-- Web page edit records --
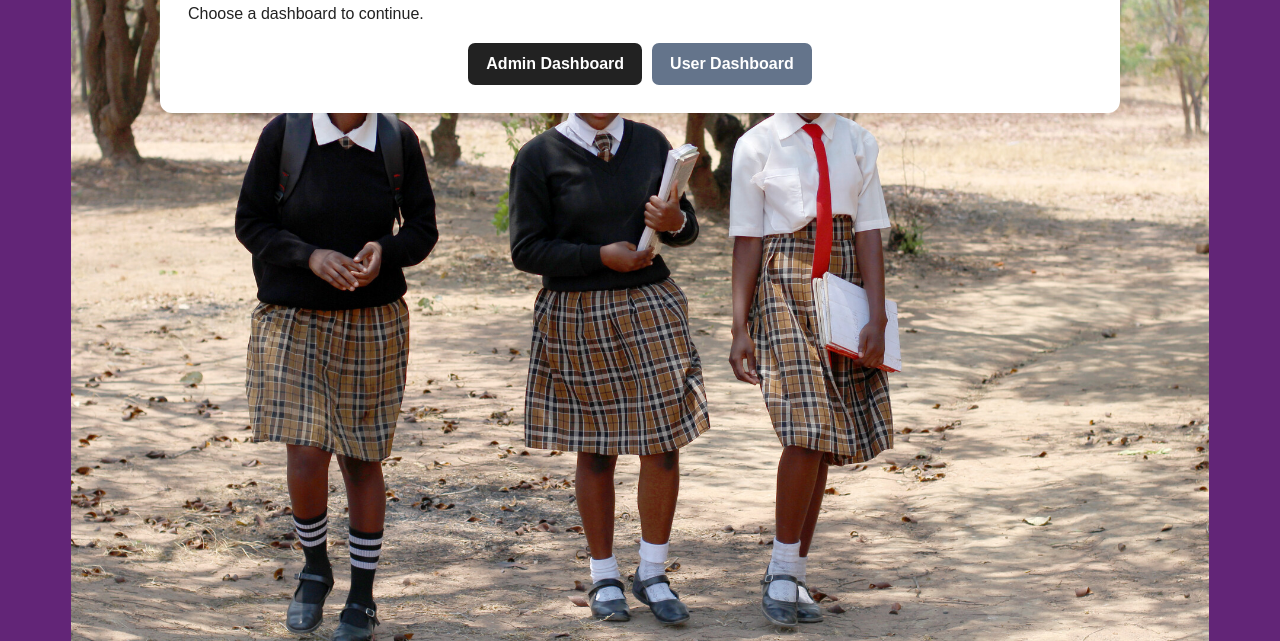
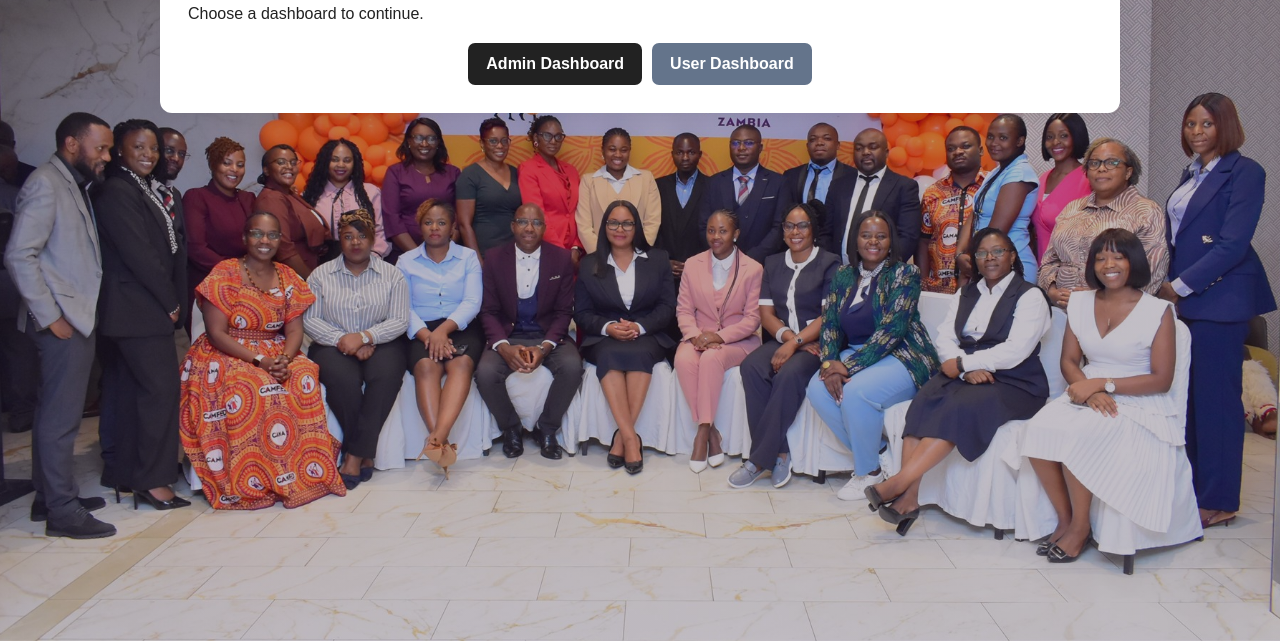
Before and after one commit to jmpundu-bot/camfed, a website: page public/index.html in a window 1280 px wide. Shown: the part 159-800 px from the top of the page. Drawn offline with Linux system fonts and the light colour scheme.

Commit message:
Update purple page background with staff photo

```diff
--- a/public/style.css
+++ b/public/style.css
@@ -7,10 +7,10 @@
 @media(max-width:480px){.brand-slogan span{font-size:13px}}
 
 
-/* Keep the complete CAMFED Zambia background photo visible on every screen size. */
-body.purple-page{background-color:#622577;background-image:url('/images/camfed-background.jpg');background-size:contain;background-position:center;background-repeat:no-repeat;background-attachment:fixed;min-height:100vh;}
+/* Use the staff photo as a full-bleed outer background behind the content cards. */
+body.purple-page{background-color:#382345;background-image:linear-gradient(rgba(38,20,48,.28),rgba(38,20,48,.28)),url('/images/staff1.jpg');background-size:cover;background-position:center 42%;background-repeat:no-repeat;background-attachment:fixed;min-height:100vh;}
 body.purple-page .container{min-height:100vh;padding-top:32px;padding-bottom:32px;}
-@media(max-width:700px){body.purple-page .container{padding:12px 8px;}}
+@media(max-width:700px){body.purple-page{background-position:center top;background-attachment:scroll;}body.purple-page .container{padding:12px 8px;}}
 
 .admin-shell{max-width:1440px!important}.admin-card{padding:26px!important;border-radius:20px!important}.dashboard-header{display:flex;align-items:center;gap:18px;padding-bottom:18px;border-bottom:1px solid #e2e8f0}.dashboard-header .logo{margin:0;width:118px;height:64px;object-fit:contain}.dashboard-header h1{text-align:left;margin:0;color:#075b38}.dashboard-header p{margin:5px 0;color:#64748b}.admin-top h2{color:#075b38}.province-layout{display:grid;grid-template-columns:220px minmax(0,1fr);gap:22px;margin-top:12px}.province-nav{background:#f1f7f3;border:1px solid #d8e7dc;border-radius:14px;padding:16px;height:max-content;position:sticky;top:16px}.province-nav h3{margin:0 0 10px;color:#075b38}.province-button{display:block;width:100%;text-align:left;background:transparent;color:#244536;margin:3px 0;padding:11px 13px;border-radius:8px}.province-button:hover,.province-button.active{background:#087742;color:white}.province-main{min-width:0}.tablet-brand{background:linear-gradient(135deg,#fff 0%,#f4f8f5 100%);border:7px solid #19231f;border-radius:24px;min-height:116px;display:flex;align-items:center;justify-content:space-between;padding:15px 28px;margin:0 0 15px;box-shadow:0 10px 20px #102b1d22}.tablet-brand img{width:220px;max-height:80px;object-fit:contain}.tablet-brand span{color:#087742;font-weight:700}.province-main>h2{color:#075b38}.province-main .event-form{grid-template-columns:2fr 1fr 2fr 2fr auto}.province-main .event-card{background:#fff}
 @media(max-width:900px){.province-layout{grid-template-columns:1fr}.province-nav{position:static}.province-nav #provinceLinks{display:grid;grid-template-columns:repeat(2,minmax(0,1fr));gap:4px}.province-main .event-form{grid-template-columns:1fr}.tablet-brand{border-width:5px}.tablet-brand img{width:160px}}
```
Also changed, not shown: public/images/staff1.jpg (added), 1 other file.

-- What you should do --
Reproduce the data verbatim and omit each image.

-- Result --
Before and after one commit to jmpundu-bot/camfed, a website: page public/index.html in a window 1280 px wide. Shown: the part 159-800 px from the top of the page. Drawn offline with Linux system fonts and the light colour scheme.

Commit message:
Update purple page background with staff photo

```diff
--- a/public/style.css
+++ b/public/style.css
@@ -7,10 +7,10 @@
 @media(max-width:480px){.brand-slogan span{font-size:13px}}
 
 
-/* Keep the complete CAMFED Zambia background photo visible on every screen size. */
-body.purple-page{background-color:#622577;background-image:url('/images/camfed-background.jpg');background-size:contain;background-position:center;background-repeat:no-repeat;background-attachment:fixed;min-height:100vh;}
+/* Use the staff photo as a full-bleed outer background behind the content cards. */
+body.purple-page{background-color:#382345;background-image:linear-gradient(rgba(38,20,48,.28),rgba(38,20,48,.28)),url('/images/staff1.jpg');background-size:cover;background-position:center 42%;background-repeat:no-repeat;background-attachment:fixed;min-height:100vh;}
 body.purple-page .container{min-height:100vh;padding-top:32px;padding-bottom:32px;}
-@media(max-width:700px){body.purple-page .container{padding:12px 8px;}}
+@media(max-width:700px){body.purple-page{background-position:center top;background-attachment:scroll;}body.purple-page .container{padding:12px 8px;}}
 
 .admin-shell{max-width:1440px!important}.admin-card{padding:26px!important;border-radius:20px!important}.dashboard-header{display:flex;align-items:center;gap:18px;padding-bottom:18px;border-bottom:1px solid #e2e8f0}.dashboard-header .logo{margin:0;width:118px;height:64px;object-fit:contain}.dashboard-header h1{text-align:left;margin:0;color:#075b38}.dashboard-header p{margin:5px 0;color:#64748b}.admin-top h2{color:#075b38}.province-layout{display:grid;grid-template-columns:220px minmax(0,1fr);gap:22px;margin-top:12px}.province-nav{background:#f1f7f3;border:1px solid #d8e7dc;border-radius:14px;padding:16px;height:max-content;position:sticky;top:16px}.province-nav h3{margin:0 0 10px;color:#075b38}.province-button{display:block;width:100%;text-align:left;background:transparent;color:#244536;margin:3px 0;padding:11px 13px;border-radius:8px}.province-button:hover,.province-button.active{background:#087742;color:white}.province-main{min-width:0}.tablet-brand{background:linear-gradient(135deg,#fff 0%,#f4f8f5 100%);border:7px solid #19231f;border-radius:24px;min-height:116px;display:flex;align-items:center;justify-content:space-between;padding:15px 28px;margin:0 0 15px;box-shadow:0 10px 20px #102b1d22}.tablet-brand img{width:220px;max-height:80px;object-fit:contain}.tablet-brand span{color:#087742;font-weight:700}.province-main>h2{color:#075b38}.province-main .event-form{grid-template-columns:2fr 1fr 2fr 2fr auto}.province-main .event-card{background:#fff}
 @media(max-width:900px){.province-layout{grid-template-columns:1fr}.province-nav{position:static}.province-nav #provinceLinks{display:grid;grid-template-columns:repeat(2,minmax(0,1fr));gap:4px}.province-main .event-form{grid-template-columns:1fr}.tablet-brand{border-width:5px}.tablet-brand img{width:160px}}
```
Also changed, not shown: public/images/staff1.jpg (added), 1 other file.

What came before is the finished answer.